From an award-winning historian, a panoramic account of Europe after the depravity of World War II.
In 1945, Europe lay in ruins. Some fifty million people were dead, and millions more languished in physical and moral disarray. The devastation of World War II was unprecedented in character as well as in scale. Unlike the First World War, the second blurred the line between soldier and civilian, inflicting untold horrors on people from all walks of life. A continent that had previously considered itself the very measure of civilization for the world had turned into its barbaric opposite.

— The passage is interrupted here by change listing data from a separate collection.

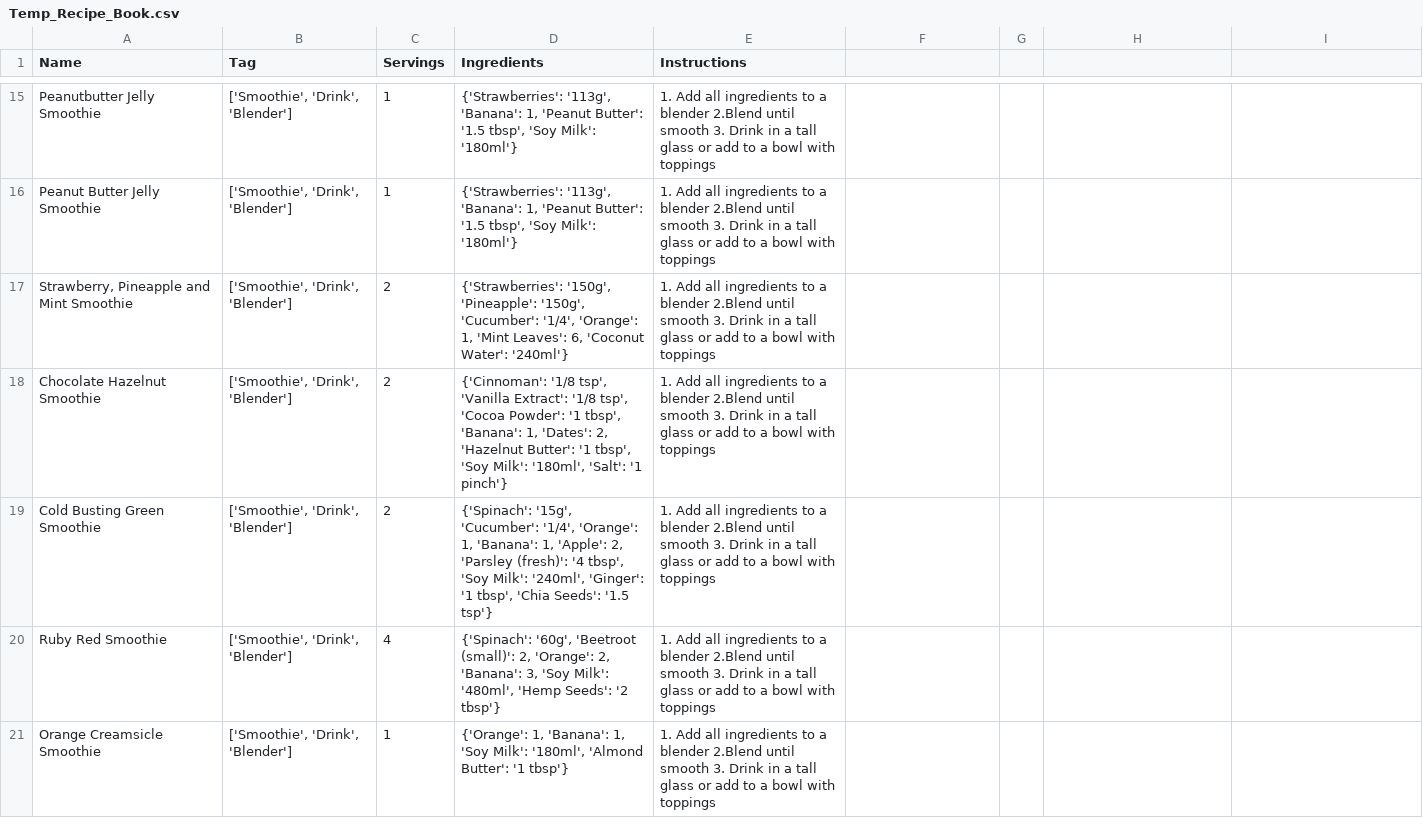
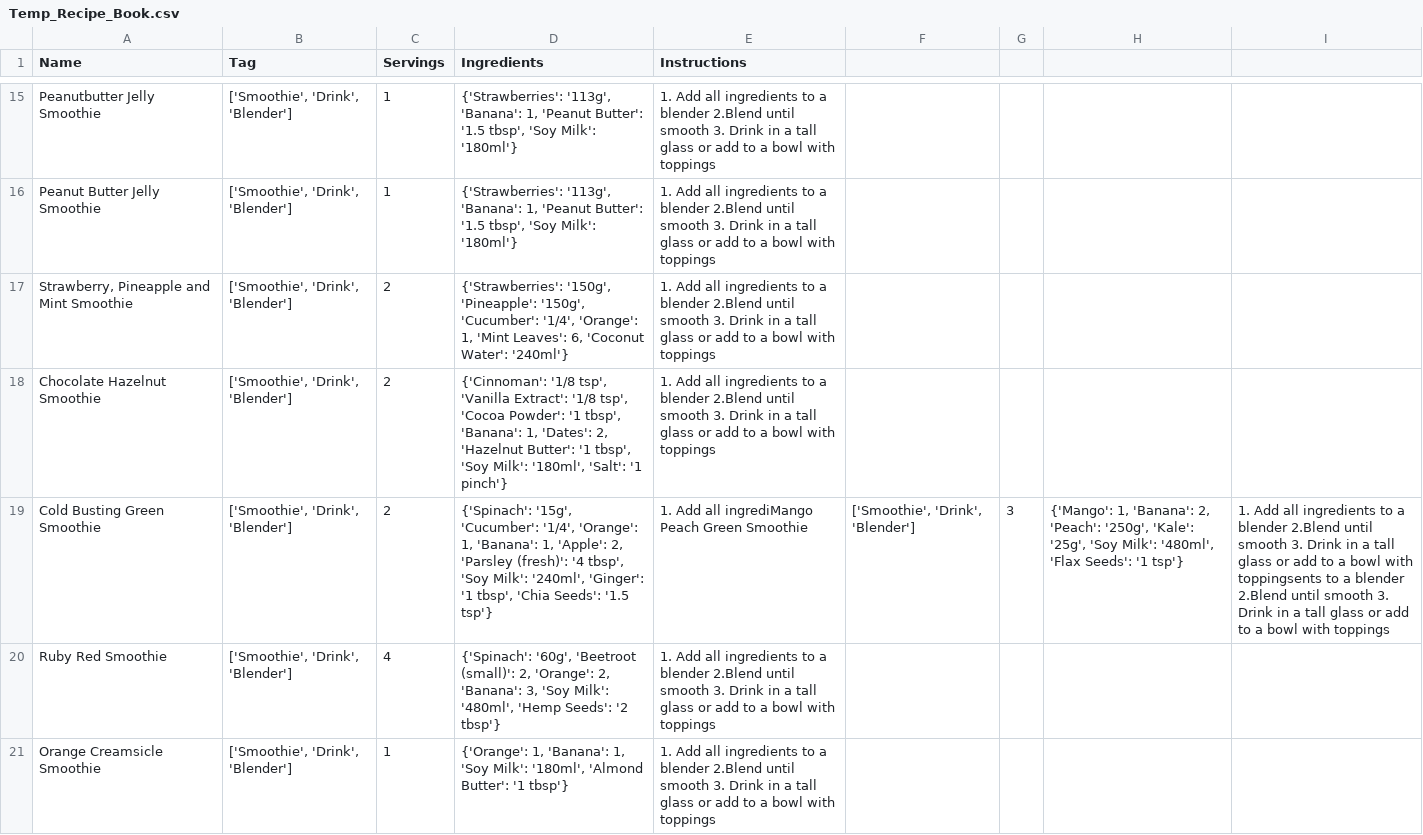
Before and after one commit to Millie-Jackson/Random-Projects, a CSV file: Kitchen Assistant/Temp_Recipe_Book.csv, drawn as a sheet; only a part is shown, gaps mark what is left out; the diff names each change by its address in the sheet, - before the commit and + after, or states it on an @@ line.

```diff
--- a/Kitchen Assistant/Temp_Recipe_Book.csv
+++ b/Kitchen Assistant/Temp_Recipe_Book.csv
-E19 (Instructions): …Add all ingredients to a blender 2.Blend until smooth 3. Drink in a tall glass or add to a bowl with toppings
+E19 (Instructions): …Add all ingrediMango Peach Green Smoothie
-F19: (empty)
+F19: ['Smoothie', 'Drink', 'Blender']
-G19: (empty)
+G19: 3
-H19: (empty)
+H19: {'Mango': 1, 'Banana': 2, 'Peach': '250g', 'Kale': '25g', 'Soy Milk': '480ml', 'Flax Seeds': '1 tsp'}
-I19: (empty)
+I19: 1. Add all ingredients to a blender 2.Blend until smooth 3. Drink in a tall glass or add to a bowl with toppingsents to a blender 2.Blend until smooth 3. Drink in a tall glass or add to a bowl with toppings
```
Also changed, not shown: 2 other files.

Reconstruction, then, was a matter of turning Europe's "civilizing mission" inward. In this magisterial work, Oxford historian Paul Betts describes how this effort found expression in humanitarian relief work, the prosecution of war crimes against humanity, a resurgent Catholic Church, peace campaigns, expanded welfare policies, renewed global engagement and numerous efforts to salvage damaged cultural traditions. Authoritative and sweeping, Ruin and Renewal is essential reading for anyone hoping to understand how Europe was transformed after the destruction of World War II.
About the Author

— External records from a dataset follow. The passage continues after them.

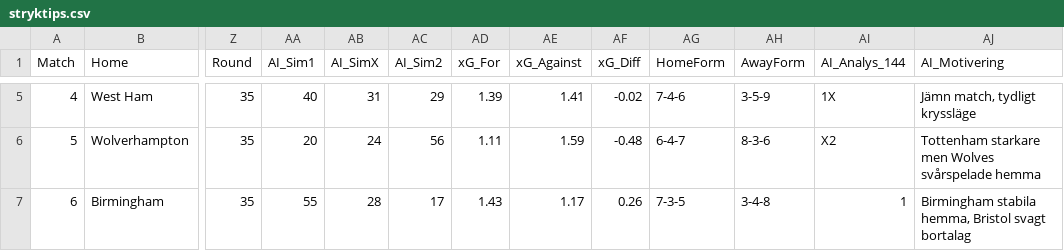
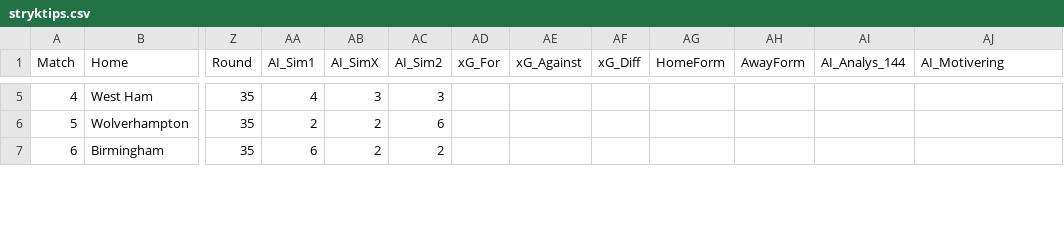
Before and after one commit to JulleFibonacci/stryktipsdata-csv, a CSV file: stryktips.csv, drawn as a sheet; only a part is shown, gaps mark what is left out; the diff covers the shown part only; the diff names each change by its address in the sheet, - before the commit and + after, or states it on an @@ line.

```diff
--- a/stryktips.csv
+++ b/stryktips.csv
-AA5 (AI_Sim1): 40
+AA5 (AI_Sim1): 4
-AB5 (AI_SimX): 31
+AB5 (AI_SimX): 3
-AC5 (AI_Sim2): 29
+AC5 (AI_Sim2): 3
-AD5 (xG_For): 1.39
+AD5 (xG_For): (empty)
-AE5 (xG_Against): 1.41
+AE5 (xG_Against): (empty)
-AF5 (xG_Diff): -0.02
+AF5 (xG_Diff): (empty)
-AG5 (HomeForm): 7-4-6
+AG5 (HomeForm): (empty)
-AH5 (AwayForm): 3-5-9
+AH5 (AwayForm): (empty)
-AI5 (AI_Analys_144): 1X
+AI5 (AI_Analys_144): (empty)
-AJ5 (AI_Motivering): Jämn match, tydligt kryssläge
+AJ5 (AI_Motivering): (empty)
-AA6 (AI_Sim1): 20
+AA6 (AI_Sim1): 2
-AB6 (AI_SimX): 24
+AB6 (AI_SimX): 2
-AC6 (AI_Sim2): 56
+AC6 (AI_Sim2): 6
-AD6 (xG_For): 1.11
+AD6 (xG_For): (empty)
-AE6 (xG_Against): 1.59
+AE6 (xG_Against): (empty)
-AF6 (xG_Diff): -0.48
+AF6 (xG_Diff): (empty)
-AG6 (HomeForm): 6-4-7
+AG6 (HomeForm): (empty)
-AH6 (AwayForm): 8-3-6
+AH6 (AwayForm): (empty)
-AI6 (AI_Analys_144): X2
+AI6 (AI_Analys_144): (empty)
-AJ6 (AI_Motivering): Tottenham starkare men Wolves svårspelade hemma
+AJ6 (AI_Motivering): (empty)
-AA7 (AI_Sim1): 55
+AA7 (AI_Sim1): 6
-AB7 (AI_SimX): 28
+AB7 (AI_SimX): 2
-AC7 (AI_Sim2): 17
+AC7 (AI_Sim2): 2
-AD7 (xG_For): 1.43
+AD7 (xG_For): (empty)
-AE7 (xG_Against): 1.17
+AE7 (xG_Against): (empty)
-AF7 (xG_Diff): 0.26
+AF7 (xG_Diff): (empty)
-AG7 (HomeForm): 7-3-5
+AG7 (HomeForm): (empty)
-AH7 (AwayForm): 3-4-8
+AH7 (AwayForm): (empty)
-AI7 (AI_Analys_144): 1
+AI7 (AI_Analys_144): (empty)
-AJ7 (AI_Motivering): Birmingham stabila hemma, Bristol svagt bortalag
+AJ7 (AI_Motivering): (empty)
```
Also changed, not shown: 101 edited cells elsewhere in this file.
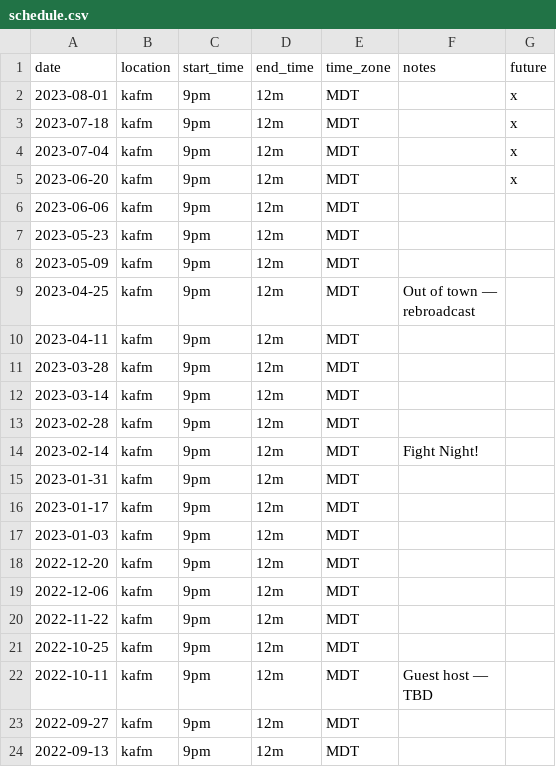
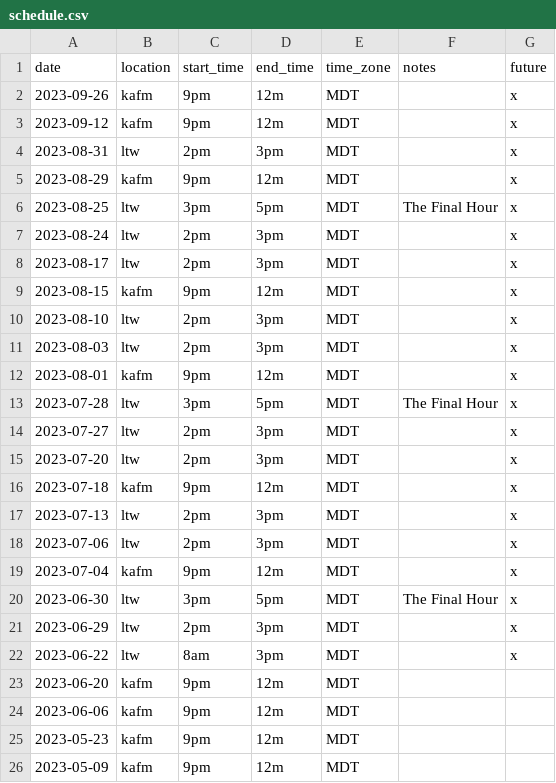
Before and after one commit to ubikorp/lacking.org, a CSV file: _data/schedule.csv, drawn as a sheet; only a part is shown; the shorter side is filled out with more unchanged rows.

Commit message:
Update schedule

```diff
--- a/_data/schedule.csv
+++ b/_data/schedule.csv
@@ -1,6 +1,24 @@
 date,location,start_time,end_time,time_zone,notes,future
+2023-09-26,kafm,9pm,12m,MDT,,x
+2023-09-12,kafm,9pm,12m,MDT,,x
+2023-08-31,ltw,2pm,3pm,MDT,,x
+2023-08-29,kafm,9pm,12m,MDT,,x
+2023-08-25,ltw,3pm,5pm,MDT,The Final Hour,x
+2023-08-24,ltw,2pm,3pm,MDT,,x
+2023-08-17,ltw,2pm,3pm,MDT,,x
+2023-08-15,kafm,9pm,12m,MDT,,x
+2023-08-10,ltw,2pm,3pm,MDT,,x
+2023-08-03,ltw,2pm,3pm,MDT,,x
 2023-08-01,kafm,9pm,12m,MDT,,x
+2023-07-28,ltw,3pm,5pm,MDT,The Final Hour,x
+2023-07-27,ltw,2pm,3pm,MDT,,x
+2023-07-20,ltw,2pm,3pm,MDT,,x
 2023-07-18,kafm,9pm,12m,MDT,,x
+2023-07-13,ltw,2pm,3pm,MDT,,x
+2023-07-06,ltw,2pm,3pm,MDT,,x
 2023-07-04,kafm,9pm,12m,MDT,,x
-2023-06-20,kafm,9pm,12m,MDT,,x
+2023-06-30,ltw,3pm,5pm,MDT,The Final Hour,x
+2023-06-29,ltw,2pm,3pm,MDT,,x
+2023-06-22,ltw,8am,3pm,MDT,,x
+2023-06-20,kafm,9pm,12m,MDT,,
 2023-06-06,kafm,9pm,12m,MDT,,
```
Also changed, not shown: 2 other files.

Paul Betts is a professor of European history at St. Antony's College, Oxford, and the author of several books, most recently Within Walls: Private Life in the German Democratic Republic, which won the Fraenkel Prize in Contemporary History. He lives in Oxford, England.
"Rich and engaging."

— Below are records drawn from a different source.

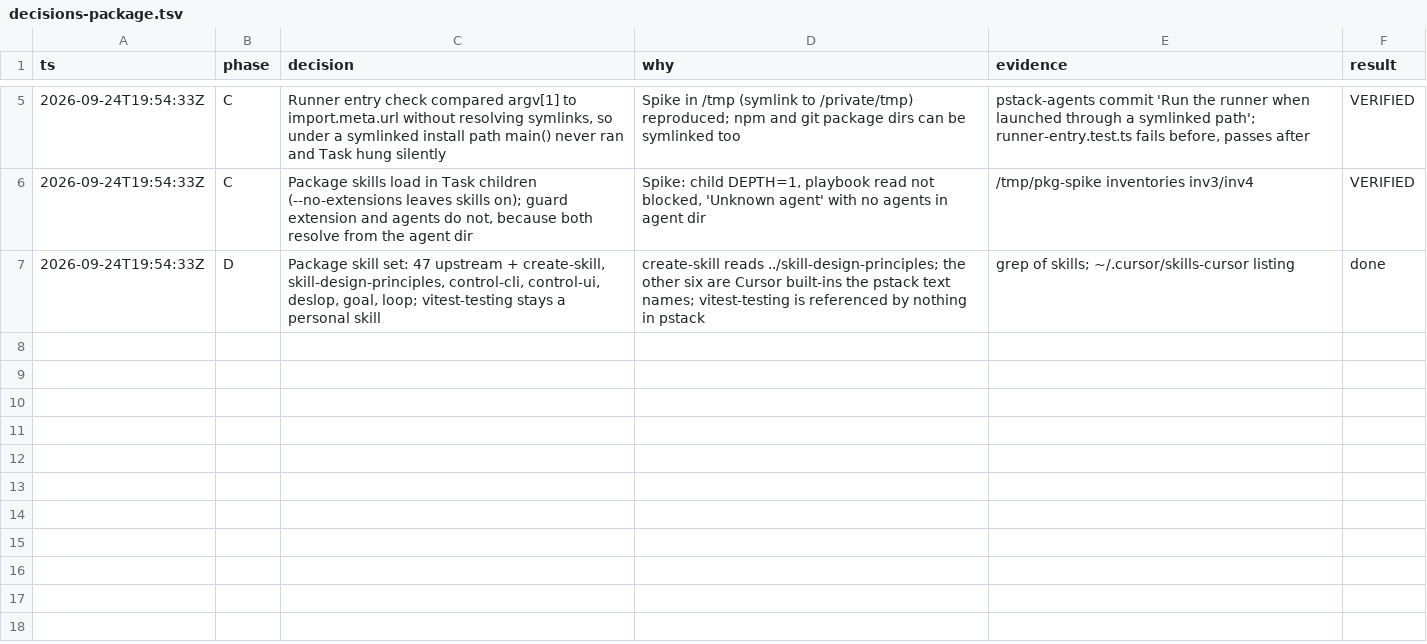
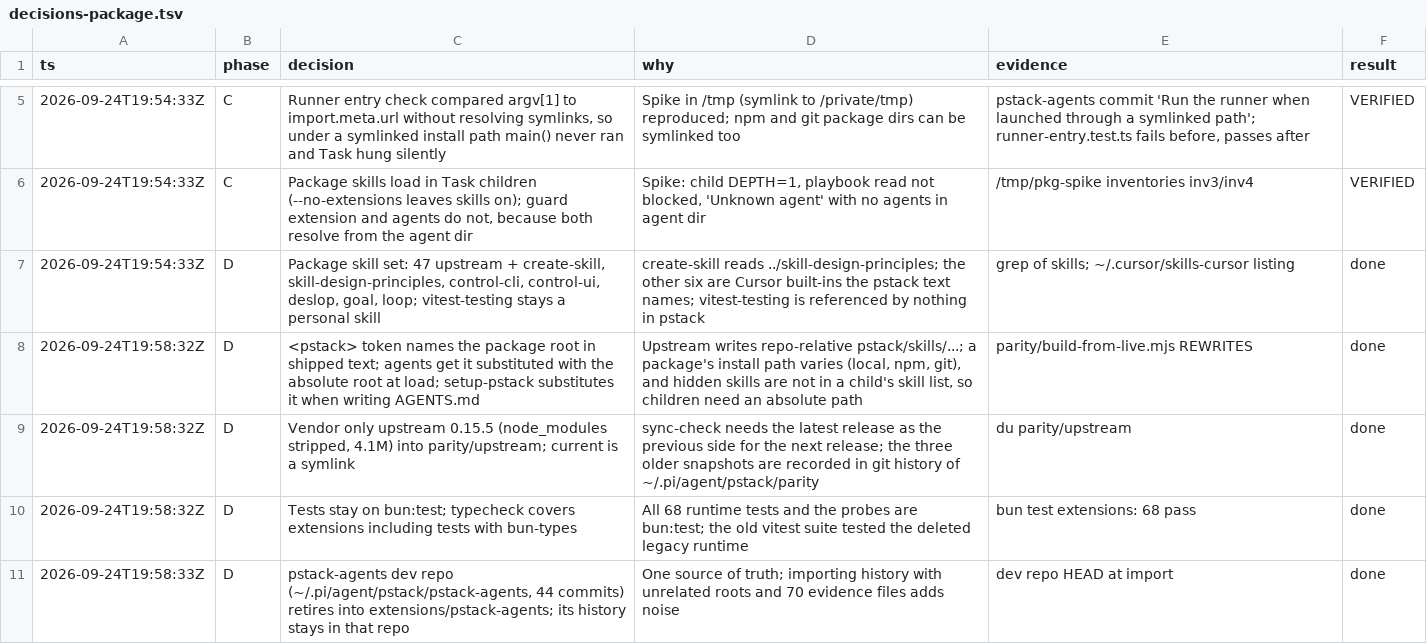
Before and after one commit to just-joshn/pi-pstack, a TSV file: parity/decisions-package.tsv, drawn as a sheet; only a part is shown, gaps mark what is left out; the diff names each change by its address in the sheet, - before the commit and + after, or states it on an @@ line.

Commit message:
Decision trail for packaging

```diff
--- a/parity/decisions-package.tsv
+++ b/parity/decisions-package.tsv
+row 8: 2026-09-24T19:58:32Z | D | <pstack> token names the package root in shipped text; agents get it substituted with the absolute root at load; setup-pstack substitutes it when writing AGENTS.md | Upstream writes repo-relative pstack/skills/...; a package's install path varies (local, npm, git), and hidden skills are not in a child's skill list, so children need an absolute path | parity/build-from-live.mjs REWRITES | done
+row 9: 2026-09-24T19:58:32Z | D | Vendor only upstream 0.15.5 (node_modules stripped, 4.1M) into parity/upstream; current is a symlink | sync-check needs the latest release as the previous side for the next release; the three older snapshots are recorded in git history of ~/.pi/agent/pstack/parity | du parity/upstream | done
+row 10: 2026-09-24T19:58:32Z | D | Tests stay on bun:test; typecheck covers extensions including tests with bun-types | All 68 runtime tests and the probes are bun:test; the old vitest suite tested the deleted legacy runtime | bun test extensions: 68 pass | done
+row 11: 2026-09-24T19:58:33Z | D | pstack-agents dev repo (~/.pi/agent/pstack/pstack-agents, 44 commits) retires into extensions/pstack-agents; its history stays in that repo | One source of truth; importing history with unrelated roots and 70 evidence files adds noise | dev repo HEAD at import | done
```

"Mohandas Gandhi quipped that 'Western civilization' sounded like something worth trying. Europeans daringly attempted to do that very thing after World War II, Paul Betts shows in his provocative new book. While reactionary zealots rally around civilization today, others wagered after war and decolonization not on abandoning a tarnished ideal, but instead on giving it new meaning. We still have to decide whether to be their heirs."
—Samuel Moyn, Yale University
"Ruin and Renewal is an erudite, rigorously researched, and elegantly written account of the post-war remaking of Europe. Paul Betts provides his reader with a breathtaking panorama of the world of the men and women who, pursuing varied visions for the creation of a new 'civilization,' embarked on bold reforms to rebuild the continent on the ruins of the Second World War. His book will fundamentally reshape our understanding of modern Europe—a masterpiece."
—David Motadel, London School of Economics
"Paul Betts uses the concept of 'civilisation' like a radiographer's dye to reveal some deeply unsettling pathologies beneath the skin of post-war Europe. Ruin and Renewal is an impressively wide-ranging, original synthesis of cultural and political history."—Timothy Garton Ash, professor of European studies, University of Oxford
"Ruin and Renewal is a marvelously subtle and wide-ranging exploration of the ways in which Europe rebuilt itself materially and morally after the Second World War. Paul Betts boldly uses the much debated and controversial concept of civilization to show how Europeans, on both sides of the Cold War, redefined themselves and others. Essential reading for anyone who wants to understand the world of today."